A second protest demanding justice for Sammy Yatim, who was shot and killed by Toronto police late last month, took place this afternoon. The crowd of roughly 300 marched from Yonge-Dundas Square to Toronto Police headquarters on College Street, chanting slogans like, “No justice, no peace, no racist police,” “Jail those cops” and “Justice for Sammy, justice for all.” The protest included members of Yatim’s family, as well as the families of other young men who have been shot by police.
The group massed in front of police headquarters, blocking College Street as several impassioned speakers addressed the crowd from the back of a pickup truck. While most of the speakers didn’t identify themselves, one who did was Reuben Abib, of the National Conference of Black Lawyers and the Black Action Defence Committee. He said that the shooting of Sammy Yatim was part of a broader pattern of violence by the police against young men of colour.
“In 1988, when the Black Action Defence Committee was formed, we did so with the ideal that we would stop the police’s indiscriminate killing,” he said. “It is now 2013. Young Sammy, who wasn’t even alive when we formed, is dead.”
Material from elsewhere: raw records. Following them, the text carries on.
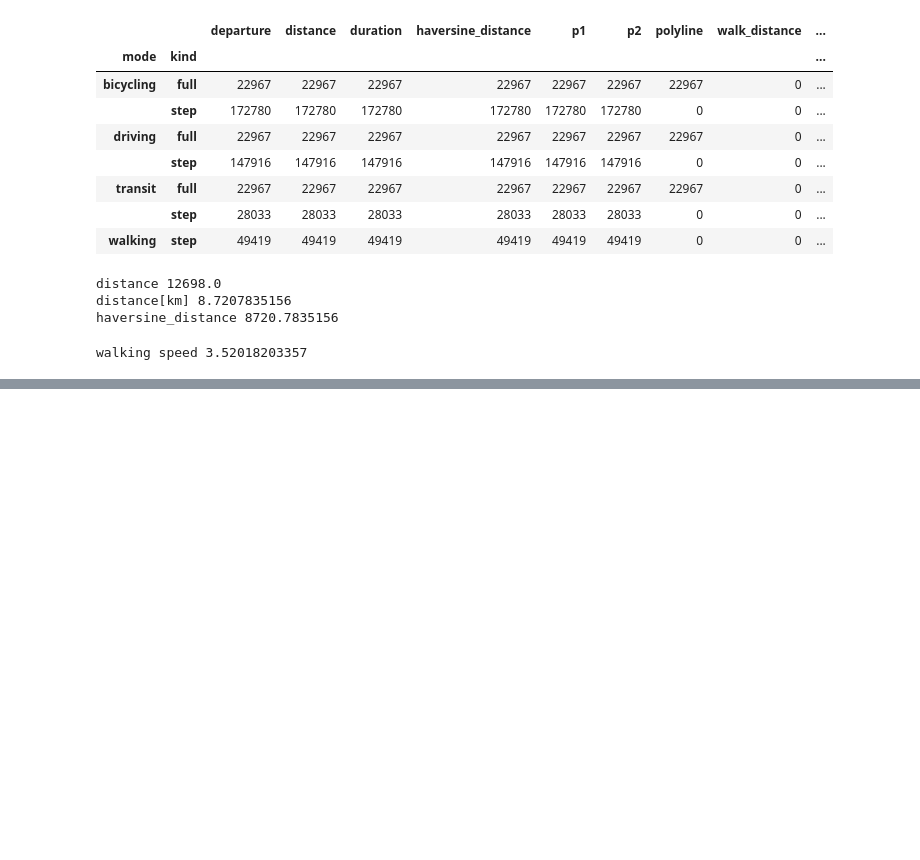
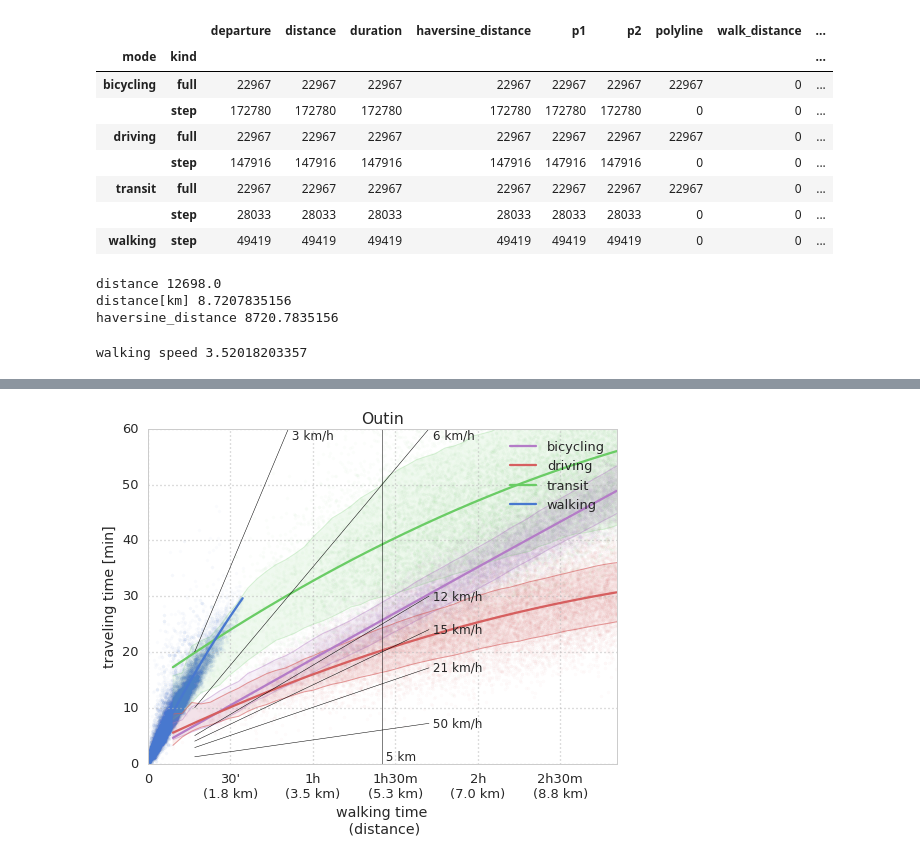
Before and after one commit to astyonax/TimingParis, a Jupyter notebook: notebooks/TimeParis-plots.ipynb, the cells around one changed output, grey strips where cells are left out. Drawn from its saved outputs; the diff is of its cells as text; code cells hidden in the pictures; blank space fills up the shorter version.

```diff
--- a/notebooks/TimeParis-plots.ipynb
+++ b/notebooks/TimeParis-plots.ipynb
@@ -174,0 +176,64 @@ fig.savefig('../plots/{0:s}_timing.png'.format(TITLE),dpi=96,bbox_inches='tight'
+# %%
+import itertools
+zo={'driving':3,'bicycling':2,'transit':1}
+colors = sns.color_palette('muted',n_colors=4)[::-1]
+scale = 1.2
+fig,ax=plt.subplots(1,1,figsize=(7*scale,5*scale))
+ax.cla()
+c=0
+for _x,_y in data.groupby('mode'):
+#     if _x == 'transit' : continue
+    ix = _y['distance[km]']
+    x,y = _y['distance[km]']*h_per_km,_y['duration[m]']
+    ax.scatter(x,y.values,\
+               color=colors[c],s=12,linewidth=0,zorder=-10,alpha=.025)
+
+    fx,fy = fitit(x,y,func=poly,p0=[0,]*3)
+    ax.plot(fx,fy,color=colors[c],label=_x)
+
+    if not _x=='walking':
+        vx,my,vy = wvarlist(ix,y,0.2,0.500)
+        vy=vy**.5
+        ax.fill_between(vx*h_per_km,my-vy,my+vy,color=colors[c],alpha=.1,zorder=-10+zo[_x])
+        ax.plot(vx*h_per_km,my+vy,color=colors[c],lw=1,zorder=-10+zo[_x],alpha=.2*zo[_x])
+        ax.plot(vx*h_per_km,my-vy,color=colors[c],lw=1,zorder=-10+zo[_x],alpha=.2*zo[_x])
+        c+=1
+
+    if _x =='walking':
+        ha = itertools.cycle(['left','left'])
+        for km_per_h in [3,6,12,15,21,50]:
+            x=np.arange(1,10,5.)
+            y=x/km_per_h # unit of h
+            y *= 60 # unit of min
+            ax.plot(x*h_per_km,y,'-',c='k',lw=.5,zorder=2)
+            x0=x[-1]*h_per_km
+            y0=y[-1]
+            va = 'center'
+            if y0>=60:
+                y0 = 60
+                x0 = 60*km_per_h/60.*h_per_km
+                va = 'top'
+            ax.text(x0,y0,' {0:d} km/h'.format(km_per_h),verticalalignment=va,horizontalalignment=ha.next(),fontsize=12)
+
+ax.set_ylim(0,60)
+ax.set_xlim(0,10*h_per_km)
+ax.set_ylabel('traveling time [min]')
+ax.set_xlabel('walking time\n (distance)')
+
+xticks=[0,.5,1,1.5,2,2.5]
+xticks_labels=['0','30\'','1h','1h30m','2h','2h30m']
+xticks_labels=['{0:s}\n({1:.1f} km)'.format(j,i/h_per_km) for i,j in zip(xticks,xticks_labels)]
+xticks_labels[0]='0'
+ax.xaxis.set_ticks(xticks)
+ax.xaxis.set_ticklabels(xticks_labels)
+
+ax.axvline(5*h_per_km,color='k',lw=.5)
+# ax.axvline(5*1.5*h_per_km,color='k',lw=.5)
+ax.text(5*h_per_km,0,' 5 km',verticalalignment='bottom',horizontalalignment='left',fontsize=12)
+# ax.text(5*1.5*h_per_km,0,' 7.5 km',verticalalignment='bottom',horizontalalignment='left',fontsize=12)
+ax.grid(True,color='#bbbbbb',which='major',linestyle=':')
+ax.legend()
+ax.set_title(TITLE.capitalize())
+fig.savefig('../plots/{0:s}_timing_full.png'.format(TITLE),dpi=96,bbox_inches='tight')
+# %% [output]
+[figure, added]
```
Also changed, not shown: parts of 3 cells of this notebook, 9 other files.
“Every single policeman you see, every clip he has on him has 15 rounds. Every time they pull their weapon, it’s attempted murder. They do not shoot to wound, they do not shoot to scare, they only shoot to kill.”
Abib wasn’t the only with a complaint about police as a whole. Indeed, the protest seemed to be only partially about the Yatim killing. For the most part, it was a general airing of grievances. More than one speaker drew parallels with the killing of Freddie Villanueva, an 18-year-old Honduran immigrant who was shot by police in Montreal in 2008. People held banners demanding that the police be disarmed. One unnamed speaker demanded the abolition of police forces entirely, saying that they’re part of a long history of oppression.
“The Royal Northwest Mounted Police, who became the RCMP, were created to crush the rebellion of Louis Riel,” said the man, who identified himself as a writer for Basics Community News. “While they were building the train tracks across the country, the police came to murder and snatch native children out of their homes and put them in residential schools. This is the legacy we’re left with. A paramilitary force who exist to protect the rich from us.”
A man named Joseph Azar, who thanked protesters “on behalf of the family” was the only person to deliver any kind of pro-police message.
“I want to make it clear, we respect the police. We respect the institution,” he said. “We’re not here to challenge the police…We should not hold the whole police force responsible for one person’s mistake. We should not lose our faith in this institution.”
Azar’s relatively moderate attitude was met with a smattering of boos and shouts of, “It’s systemic.” He finally won the crowd over, though, when he produced the standard training manual for Toronto taxi drivers.
“We want the force to go to proper training,” he said. “Cab drivers in the City of Toronto have to go for a training course to deal with the public. I’m just wondering, do the police go through the same training?”
The protest was scheduled to coincide with the Yatim family’s meeting with the Police Services Board. They were still inside when the protest began to peter out at 3 p.m.
This post originally misidentified a young woman as Sarah Yatim, Sammy’s sister, in two photo captions. The captions have been corrected.